My right hon. Friend makes an important point more generally, if I may have your munificence for a moment, Mr Sharma. It is so important that people such as my right hon. Friend show that dyslexia or other learning conditions need not be a barrier in a person’s ability to achieve success nowadays. In many ways, he will have been at the forefront of that change. I was horrified to hear about the reaction he had at school. I hope and trust that nowadays, children with a similar condition would not have that reaction; it would be much better understood. The fact that he rather endearingly described that he thought it was a tropical disease shows just how far we have come. He and others have been at the forefront of that, and I am genuinely grateful to him for sharing his experiences with us.
Ensuring that everybody is able to access books in all their forms is something that this Government take very seriously. Driving up standards in literacy has been our long-term priority in education, and our focus over the past decade has been on improving the teaching of reading for everybody. We have given students across the country a solid foundation in reading. That is not just to give young people the skills that are vital for their success in later life, but—as Marion Fellows put it so eloquently—to encourage a lifelong love and respect for one of life’s greatest pleasures.
I very much understand the enormous pleasures that audiobooks can bring, as someone whose constituency is quite some distance from London—I know the hon. Lady’s is, too. I have had an excitable seven, eight, nine, 10 and then 11-year-old throughout my career in this place, and having an audiobook that really grips a young child’s attention can be a godsend to parents struggling on long journeys.
I am veering into flippancy, but there is a much more serious point about what an audiobook can mean for an individual’s ability to read and enjoy reading. My right hon. Friend the Member for Hemel Hempstead gave the compelling example of his constituent who is losing her sight and with it, she fears, her ability to continue enjoying reading. I take that very seriously. I understand his point about the difference in timing and the implications of VAT.

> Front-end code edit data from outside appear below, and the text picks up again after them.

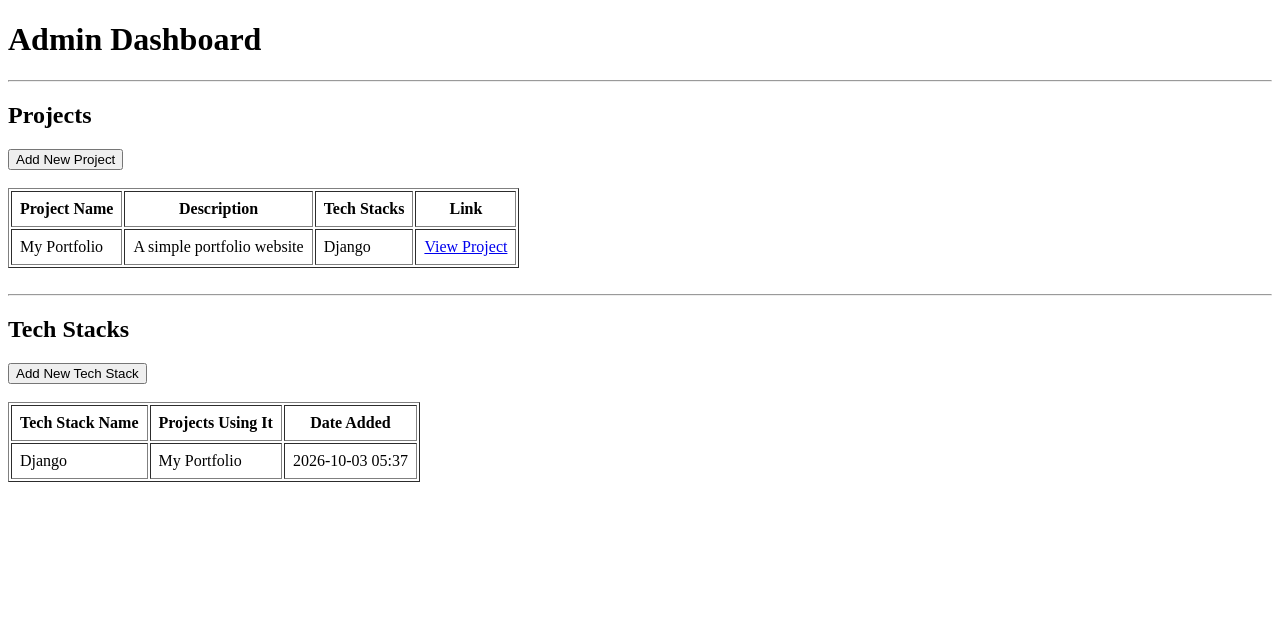
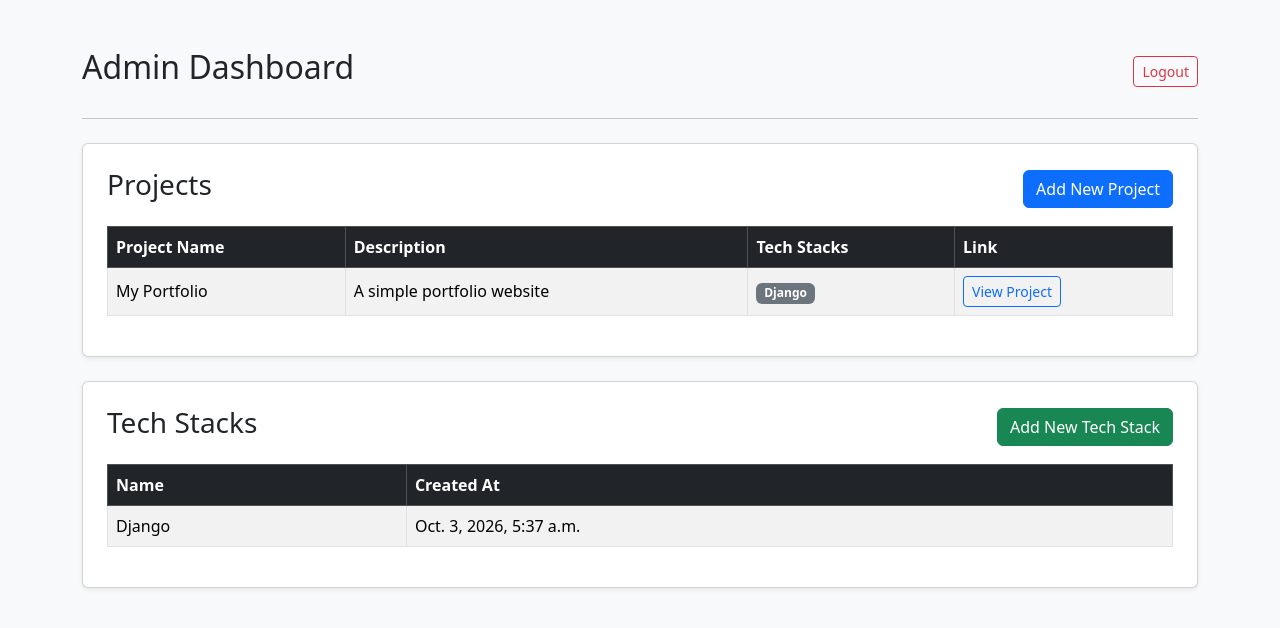
Before and after one commit to Zanjo24/Zanjo24.github.io, a Django app: page /dashboard/ in a window 1280 px wide. Shown: the top 628 px of the page. Run offline with Django 5.2, Linux system fonts and the light colour scheme; a user stored in the database is signed in; data comes from the database, SQL or seed files in the repository; both versions use the stored data as it was after the commit; tables that the repository leaves empty hold one stand-in row (values such as "Sample post").

Commit message:
complete portfolio backend, styled views, and detailed README

```diff
--- a/core/templates/core/dashboard.html
+++ b/core/templates/core/dashboard.html
@@ -2,18 +2,26 @@
 <html lang="en">
 <head>
     <meta charset="UTF-8">
+    <meta name="viewport" content="width=device-width, initial-scale=1.0">
     <title>Admin Dashboard</title>
+    <link href="https://cdn.jsdelivr.net/npm/bootstrap@5.3.3/dist/css/bootstrap.min.css" rel="stylesheet">
 </head>
-<body>
-    <h1>Admin Dashboard</h1>
-    <hr>
+<body class="bg-light">
+    <div class="container mt-5 mb-5">
+        <div class="d-flex justify-content-between align-items-center mb-4">
+            <h2>Admin Dashboard</h2>
+            <a href="{% url 'admin_login' %}" class="btn btn-outline-danger btn-sm">Logout</a>
+        </div>
+        <hr class="mb-4">
 
-    <!-- Projects Section -->
-    <h2>Projects</h2>
-    <a href="{% url 'add_project' %}"><button>Add New Project</button></a>
-    <br><br>
-    <table border="1" cellpadding="8">
-        <thead>
+        <div class="card shadow-sm p-4 mb-4">
+            <div class="d-flex justify-content-between align-items-center mb-3">
+                <h3>Projects</h3>
+                <a href="{% url 'add_project' %}" class="btn btn-primary">Add New Project</a>
+            </div>
+            <div class="table-responsive">
+                <table class="table table-striped table-bordered align-middle">
+                    <thead class="table-dark">
                         <tr>
                             <th>Project Name</th>
                             <th>Description</th>
@@ -25,57 +33,55 @@
                         {% for project in projects %}
                         <tr>
                             <td>{{ project.project_name }}</td>
-                <td>{{ project.description|truncatechars:50 }}</td>
+                            <td>{{ project.description }}</td>
                             <td>
                                 {% for tech in project.tech_stacks.all %}
-                        {{ tech.name }}{% if not forloop.last %}, {% endif %}
+                                    <span class="badge bg-secondary">{{ tech.name }}</span>
                                 {% empty %}
-                        No Tech Stacks assigned
+                                    <span class="text-muted">No Tech Stacks assigned</span>
                                 {% endfor %}
                             </td>
-                <td><a href="{{ project.link }}" target="_blank">View Project</a></td>
+                            <td><a href="{{ project.link }}" target="_blank" class="btn btn-sm btn-outline-primary">View Project</a></td>
                         </tr>
                         {% empty %}
                         <tr>
-                <td colspan="4">No projects found.</td>
+                            <td colspan="4" class="text-center text-muted">No projects found.</td>
                         </tr>
                         {% endfor %}
                     </tbody>
                 </table>
-
-    <br><hr>
+            </div>
+        </div>
 
         <!-- Tech Stacks Section -->
-    <h2>Tech Stacks</h2>
-    <a href="{% url 'add_tech_stack' %}"><button>Add New Tech Stack</button></a>
-    <br><br>
-    <table border="1" cellpadding="8">
-        <thead>
+        <div class="card shadow-sm p-4">
+            <div class="d-flex justify-content-between align-items-center mb-3">
+                <h3>Tech Stacks</h3>
+                <a href="{% url 'add_tech_stack' %}" class="btn btn-success">Add New Tech Stack</a>
+            </div>
+            <div class="table-responsive">
+                <table class="table table-striped table-bordered align-middle">
+                    <thead class="table-dark">
                         <tr>
-                <th>Tech Stack Name</th>
-                <th>Projects Using It</th>
-                <th>Date Added</th>
+                            <th>Name</th>
+                            <th>Created At</th>
                         </tr>
                     </thead>
                     <tbody>
                         {% for tech in tech_stacks %}
                         <tr>
                             <td>{{ tech.name }}</td>
-                <td>
-                    {% for proj in tech.project_set.all %}
-                        {{ proj.project_name }}{% if not forloop.last %}, {% endif %}
-                    {% empty %}
-                        None
-                    {% endfor %}
-                </td>
-                <td>{{ tech.created_at|date:"Y-m-d H:i" }}</td>
+                            <td>{{ tech.created_at }}</td>
                         </tr>
                         {% empty %}
                         <tr>
-                <td colspan="3">No tech stacks found.</td>
+                            <td colspan="2" class="text-center text-muted">No tech stacks found.</td>
                         </tr>
                         {% endfor %}
                     </tbody>
                 </table>
+            </div>
+        </div>
+    </div>
 </body>
 </html>
--- a/core/views.py
+++ b/core/views.py
@@ -16,7 +16,7 @@ def project_detail(request, project_id):
 from django.shortcuts import render, redirect, get_object_or_404
 from django.views.generic import ListView
 from .models import Project, Testimony, Inquiry
-from .forms import ProjectForm, InquiryForm, TestimonyForm
+from .forms import ProjectForm, TestimonyForm
 
 def add_project(request):
     if request.method == 'POST':
@@ -64,7 +64,7 @@ def testimony_detail(request, pk):
 
 from django.contrib.auth import authenticate, login
 from django.contrib.auth.decorators import user_passes_test
-from .forms import ProjectForm, InquiryForm, TestimonyForm, TechStackForm
+from .forms import ProjectForm, TestimonyForm, TechStackForm
 from .models import Project, TechStack, Testimony, Inquiry, PersonalInformation
 
 def admin_login_view(request):
```
Also changed, not shown: core/forms.py (+1 -10 lines), core/templates/core/admin_login.html (+24 -12 lines), core/templates/core/contact.html (+33 -22 lines), db.sqlite3. Lines whose indentation alone changed are shown as unchanged.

We believe that a love of reading should be ignited at a young age, which is why we have committed to ensuring that early reading is taught well in schools. We have introduced packages of measures.